> PROMPT:
Every line below that contains "docs" is to be copied.

> MATERIAL PROVIDED:
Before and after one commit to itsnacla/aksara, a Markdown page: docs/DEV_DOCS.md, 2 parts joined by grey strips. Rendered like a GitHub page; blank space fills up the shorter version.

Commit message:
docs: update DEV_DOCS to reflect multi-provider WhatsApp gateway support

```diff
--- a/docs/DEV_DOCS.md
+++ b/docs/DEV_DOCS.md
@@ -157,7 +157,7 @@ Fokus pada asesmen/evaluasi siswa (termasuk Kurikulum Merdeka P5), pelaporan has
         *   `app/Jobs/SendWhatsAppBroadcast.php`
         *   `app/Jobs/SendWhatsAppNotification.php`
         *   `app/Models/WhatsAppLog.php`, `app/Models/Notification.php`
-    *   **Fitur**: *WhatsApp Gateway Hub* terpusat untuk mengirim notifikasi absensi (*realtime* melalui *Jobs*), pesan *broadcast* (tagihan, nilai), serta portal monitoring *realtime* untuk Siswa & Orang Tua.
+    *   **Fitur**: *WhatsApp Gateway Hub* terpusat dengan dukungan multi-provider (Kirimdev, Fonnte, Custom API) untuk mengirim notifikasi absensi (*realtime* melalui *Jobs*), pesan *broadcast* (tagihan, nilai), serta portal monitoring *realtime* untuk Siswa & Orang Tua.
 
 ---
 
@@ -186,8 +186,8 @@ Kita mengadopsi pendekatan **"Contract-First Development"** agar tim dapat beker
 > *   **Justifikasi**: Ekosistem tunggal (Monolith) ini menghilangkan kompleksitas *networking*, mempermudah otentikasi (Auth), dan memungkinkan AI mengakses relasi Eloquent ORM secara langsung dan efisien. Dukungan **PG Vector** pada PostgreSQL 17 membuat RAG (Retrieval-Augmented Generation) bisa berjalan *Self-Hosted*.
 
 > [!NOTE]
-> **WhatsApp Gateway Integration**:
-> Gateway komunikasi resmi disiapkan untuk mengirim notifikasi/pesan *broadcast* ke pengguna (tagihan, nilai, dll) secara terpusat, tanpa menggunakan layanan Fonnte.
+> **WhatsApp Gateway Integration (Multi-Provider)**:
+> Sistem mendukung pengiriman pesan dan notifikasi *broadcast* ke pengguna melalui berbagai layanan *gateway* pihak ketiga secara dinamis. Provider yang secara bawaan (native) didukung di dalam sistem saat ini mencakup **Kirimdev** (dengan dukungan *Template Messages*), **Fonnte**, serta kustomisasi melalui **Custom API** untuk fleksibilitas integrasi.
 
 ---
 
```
* * *
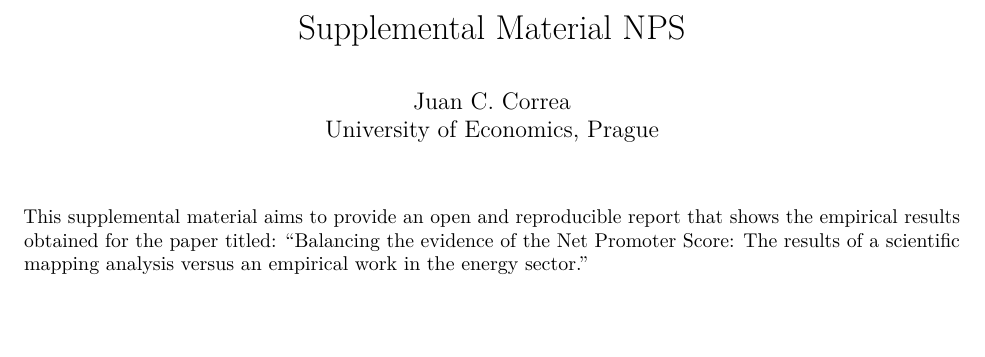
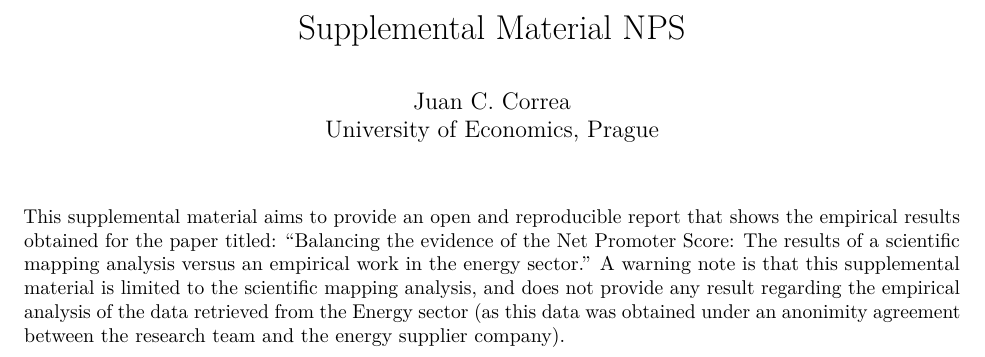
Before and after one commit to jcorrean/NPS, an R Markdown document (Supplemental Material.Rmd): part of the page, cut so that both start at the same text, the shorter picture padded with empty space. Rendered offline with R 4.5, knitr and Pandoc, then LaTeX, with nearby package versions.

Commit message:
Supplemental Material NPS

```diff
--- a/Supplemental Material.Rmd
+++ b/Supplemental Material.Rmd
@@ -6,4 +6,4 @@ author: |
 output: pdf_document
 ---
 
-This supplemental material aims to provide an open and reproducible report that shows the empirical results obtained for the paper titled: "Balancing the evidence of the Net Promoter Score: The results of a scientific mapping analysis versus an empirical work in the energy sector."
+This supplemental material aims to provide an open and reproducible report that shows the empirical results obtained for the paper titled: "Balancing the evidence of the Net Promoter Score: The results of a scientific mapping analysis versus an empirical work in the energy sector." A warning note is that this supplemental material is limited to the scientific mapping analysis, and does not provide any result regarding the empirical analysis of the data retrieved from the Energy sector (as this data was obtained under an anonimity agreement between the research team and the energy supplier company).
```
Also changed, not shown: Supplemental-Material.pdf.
...
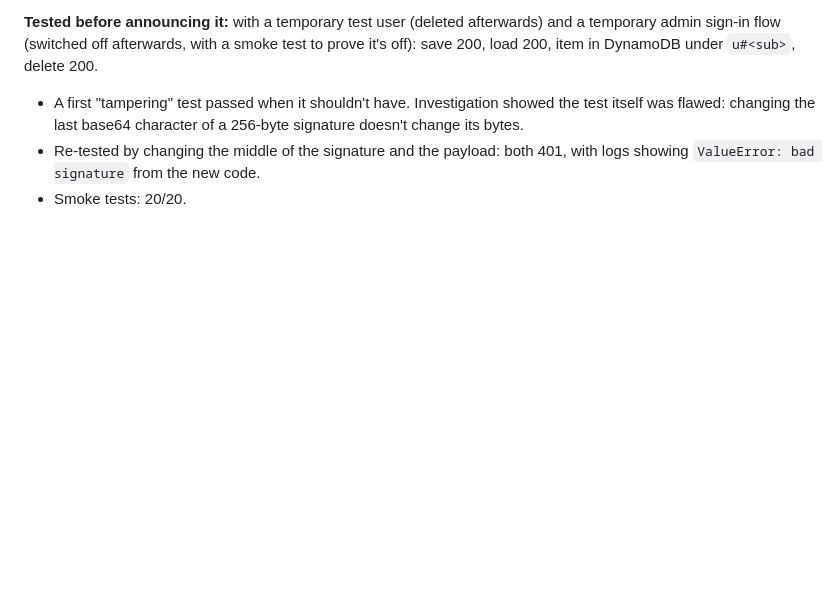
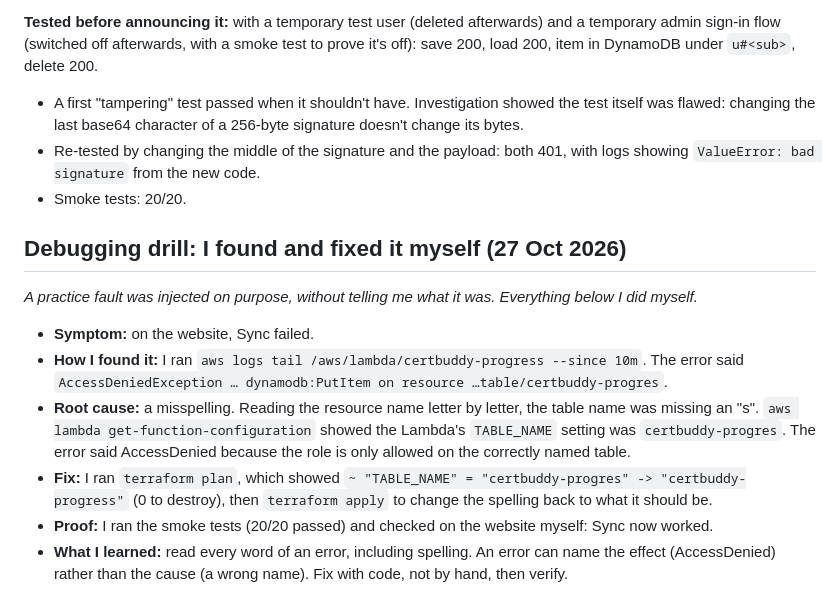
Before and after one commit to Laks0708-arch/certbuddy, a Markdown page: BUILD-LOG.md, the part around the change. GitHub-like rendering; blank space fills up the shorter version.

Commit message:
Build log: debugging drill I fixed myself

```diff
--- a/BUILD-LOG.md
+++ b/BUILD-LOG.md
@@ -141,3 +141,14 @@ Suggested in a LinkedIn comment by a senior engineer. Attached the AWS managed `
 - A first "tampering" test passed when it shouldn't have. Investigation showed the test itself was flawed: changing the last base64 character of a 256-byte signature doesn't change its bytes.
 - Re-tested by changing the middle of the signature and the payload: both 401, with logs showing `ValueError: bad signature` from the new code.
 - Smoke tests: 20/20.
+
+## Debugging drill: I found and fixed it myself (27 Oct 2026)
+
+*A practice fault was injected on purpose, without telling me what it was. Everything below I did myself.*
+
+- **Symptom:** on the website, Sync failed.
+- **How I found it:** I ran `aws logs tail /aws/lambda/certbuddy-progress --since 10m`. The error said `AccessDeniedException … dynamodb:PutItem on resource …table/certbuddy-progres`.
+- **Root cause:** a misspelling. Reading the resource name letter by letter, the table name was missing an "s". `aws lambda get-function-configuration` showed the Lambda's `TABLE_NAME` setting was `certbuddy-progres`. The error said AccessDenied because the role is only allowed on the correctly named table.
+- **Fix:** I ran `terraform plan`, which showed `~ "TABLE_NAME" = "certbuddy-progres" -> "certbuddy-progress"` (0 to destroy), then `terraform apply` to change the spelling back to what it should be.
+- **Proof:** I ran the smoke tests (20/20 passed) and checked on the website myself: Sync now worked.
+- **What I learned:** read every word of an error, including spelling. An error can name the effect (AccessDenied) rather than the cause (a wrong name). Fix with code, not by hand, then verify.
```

> REPLY TO THE TASK:
Before and after one commit to itsnacla/aksara, a Markdown page: docs/DEV_DOCS.md, 2 parts joined by grey strips. Rendered like a GitHub page; blank space fills up the shorter version.
docs: update DEV_DOCS to reflect multi-provider WhatsApp gateway support
--- a/docs/DEV_DOCS.md
+++ b/docs/DEV_DOCS.md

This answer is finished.